(Before-and-after change records)
%%
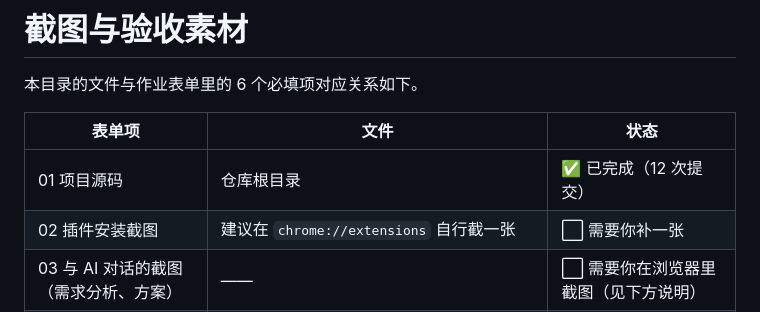
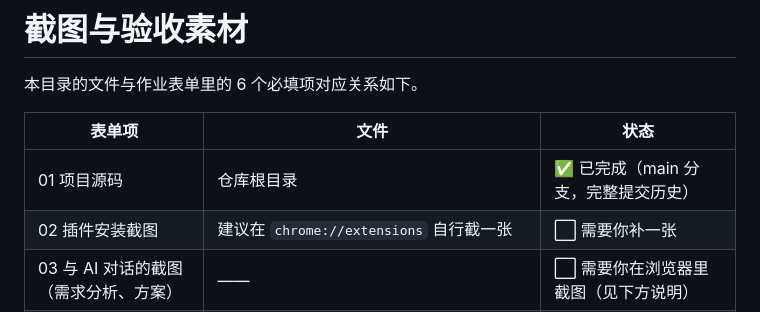
Before and after one commit to Sc30289/imagegrab, a Markdown page: screenshots/README.md, the part around the change. Rendered like a GitHub page.

Commit message:
docs(screenshots): 提交次数改为不以数字描述，避免过期

```diff
--- a/screenshots/README.md
+++ b/screenshots/README.md
@@ -4,7 +4,7 @@
 
 | 表单项 | 文件 | 状态 |
 | --- | --- | --- |
-| 01 项目源码 | 仓库根目录 | ✅ 已完成（12 次提交） |
+| 01 项目源码 | 仓库根目录 | ✅ 已完成（main 分支，完整提交历史） |
 | 02 插件安装截图 | 建议在 `chrome://extensions` 自行截一张 | ⬜ 需要你补一张 |
 | 03 与 AI 对话的截图（需求分析、方案） | —— | ⬜ 需要你在浏览器里截图（见下方说明） |
 | 04 将项目推送到云端的截图 | `04-github-commits.png`、`04-github-repo.png` | ✅ 已完成 |
```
%%
* What you have to do
Every record is to be reproduced exactly, with no pictures included.

* Result
Before and after one commit to Sc30289/imagegrab, a Markdown page: screenshots/README.md, the part around the change. Rendered like a GitHub page.

Commit message:
docs(screenshots): 提交次数改为不以数字描述，避免过期

```diff
--- a/screenshots/README.md
+++ b/screenshots/README.md
@@ -4,7 +4,7 @@
 
 | 表单项 | 文件 | 状态 |
 | --- | --- | --- |
-| 01 项目源码 | 仓库根目录 | ✅ 已完成（12 次提交） |
+| 01 项目源码 | 仓库根目录 | ✅ 已完成（main 分支，完整提交历史） |
 | 02 插件安装截图 | 建议在 `chrome://extensions` 自行截一张 | ⬜ 需要你补一张 |
 | 03 与 AI 对话的截图（需求分析、方案） | —— | ⬜ 需要你在浏览器里截图（见下方说明） |
 | 04 将项目推送到云端的截图 | `04-github-commits.png`、`04-github-repo.png` | ✅ 已完成 |
```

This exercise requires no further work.